World War II had a devastating effect in Europe on the known dog breeds. Most were released, shot, or eaten by desperate people, creating a near extinction. After the war, hard working breeders made an attempt to locate the remaining breed representative and begin to reconstruct the dog breeds.
This was the case with Peter and his breeder Ilsa Shleifenbaum. She mated him, Peter, who was likely a Grand Basset Griffon Vendéen, a French pointing dog with a black and white fox terrier who ended up having two puppies almost identical to Peter.
These breeds that were first used can be proven beyond a doubt. Her goal was to develop a breed of dogs that were solely companions who could enjoy good health, and a great temperament.
She named her new breed from a descriptive phrase of the local landscape, “krom foh” meaning crooked furrow. She just thought it was a “catchy name.” With the help of another breeder, ten years later, they were breeding similar traits in all their litters.
This is a very short time to develop an entirely new breed. Her breed was recognized by the Fédération Cynologique Internationale (FCI) in 1955.
In 1996, the breed was added to the United Kennel Club and placed in the Terrier Group.
From there it was moved to the Companion Group in 2013, a classification that was more appropriate for the breed.
The American Kennel Club (AKC) added the breed to their Foundation Stock Services (FSS) in 2012 and placed it in the Non-Sporting Group.
The Kromi is very intelligent breed and easy to train. They have long attention spans and the ability to focus making them highly trainable. They respond well to positive reinforcement.
Play is important to this breed and if you don't play with them, they will find ways to amuse themselves. Agility also comes naturally to them making them ideal for agility competitions.
The Kromi's purpose is to be a companion only and despite their terrier heritage, they have a little hunting instinct and no aggression and hey do tend to be somewhat submissive.

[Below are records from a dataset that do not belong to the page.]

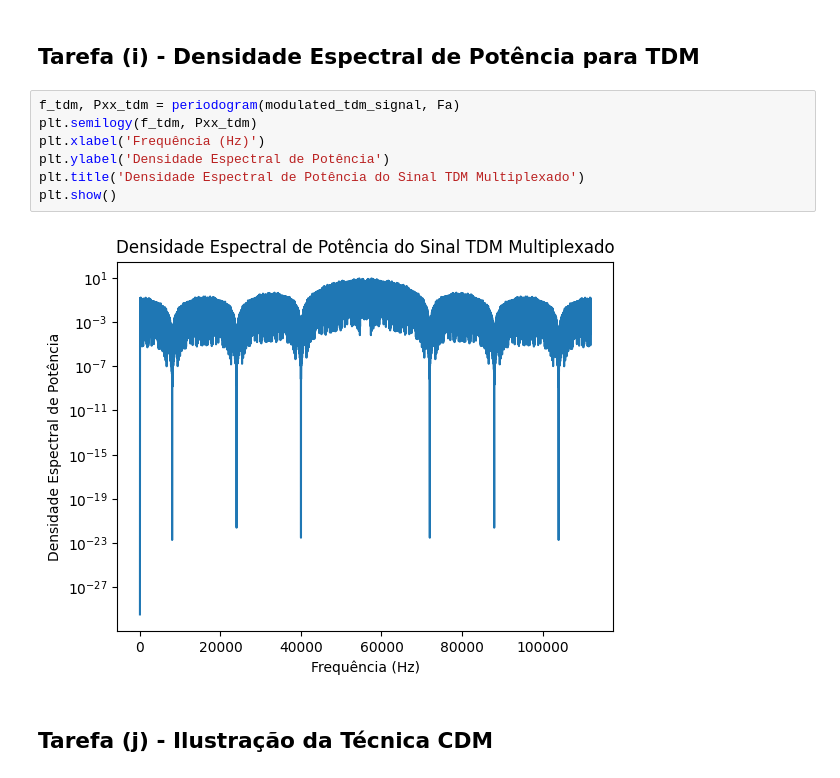
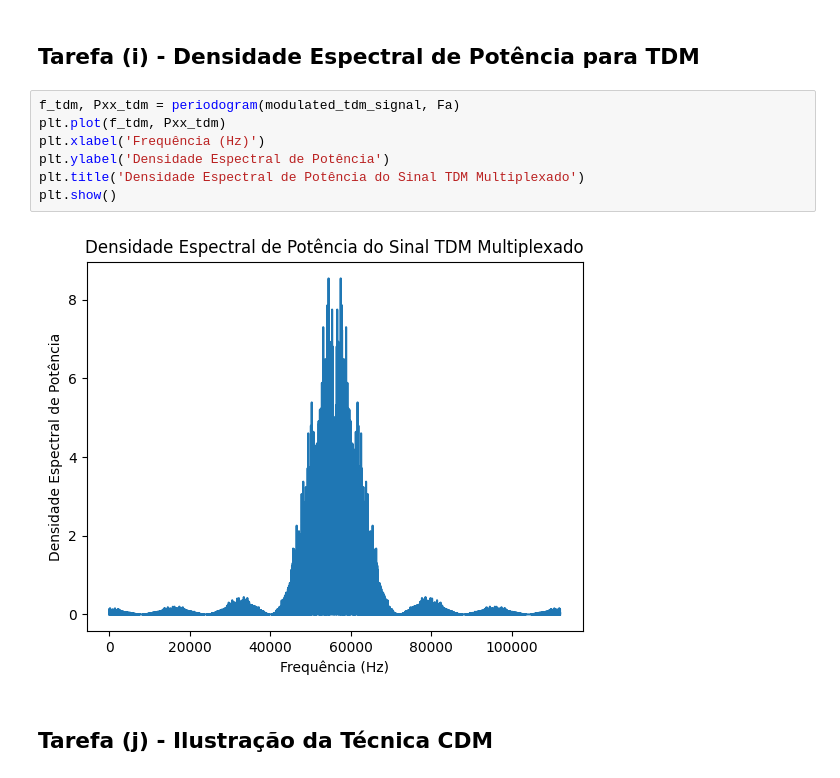
Before and after one commit to vini-fda/EET51_Lab4, a Jupyter notebook: lab4.ipynb, the cells around one changed output. Drawn from its saved outputs; the diff is of its cells as text.

```diff
--- a/lab4.ipynb
+++ b/lab4.ipynb
@@ -182,13 +184,13 @@ plt.show()
 ## Tarefa (i) - Densidade Espectral de Potência para TDM
 # %%
 f_tdm, Pxx_tdm = periodogram(modulated_tdm_signal, Fa)
-plt.semilogy(f_tdm, Pxx_tdm)
+plt.plot(f_tdm, Pxx_tdm)
 plt.xlabel('Frequência (Hz)')
 plt.ylabel('Densidade Espectral de Potência')
 plt.title('Densidade Espectral de Potência do Sinal TDM Multiplexado')
 plt.show()
 # %% [output]
-[figure, old version]
+[figure, new version]
 # %% [markdown]
 ## Tarefa (j) - Ilustração da Técnica CDM
 # %%
```
Also changed, not shown: parts of 4 cells of this notebook.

They do well in apartments as long as they are given the opportunity to go on two good walks per day. They also thrive in homes where there is a large fenced in yard for them to run and play.
They love the outdoors, but would not do well if left out on their own. They crave the attention and closeness of being by their owner’s side.
The Breed Standard states that the Kromi should be...
“Adaptable, docile and high-spirited companion and house dog, somewhat reserved about strangers, with a moderate hunting instinct. Aggressiveness and timidity not desired.”
The Kromfohrlander has one of two different types of coat: wirehaired or smooth. The wirehaired variety also has a beard, but the smooth variety does not. The Kromfohrlander is a moderate shedder that sheds a couple of times a year. Daily brushing will remove dead hairs and a quick seasonal clipping is recommended.
Even though they have white hair, they are not known for being a dirty dog and the occasional bath with be all that is required. They don’t have the typical doggie smell that many terriers carry with them.
Other grooming routines that all dogs need include nail clipping and teeth brushing. Ears should be checked periodically and cleaned as needed.
This breed has a unique beginning with only a single dame and sire and all future litters came from inbreeding. This is often necessary to set the features and characteristics that you want in a breed, but it is not healthy for the dogs.
Such inbreeding not only creates the physical traits that we recognize as belonging to a breed, but it also sets all the health problems as well. Here are a few problems that have been identified in the breed and listed on the Kromfohrlander Club of America website:
Breed Club: Kromfohrlander Club of America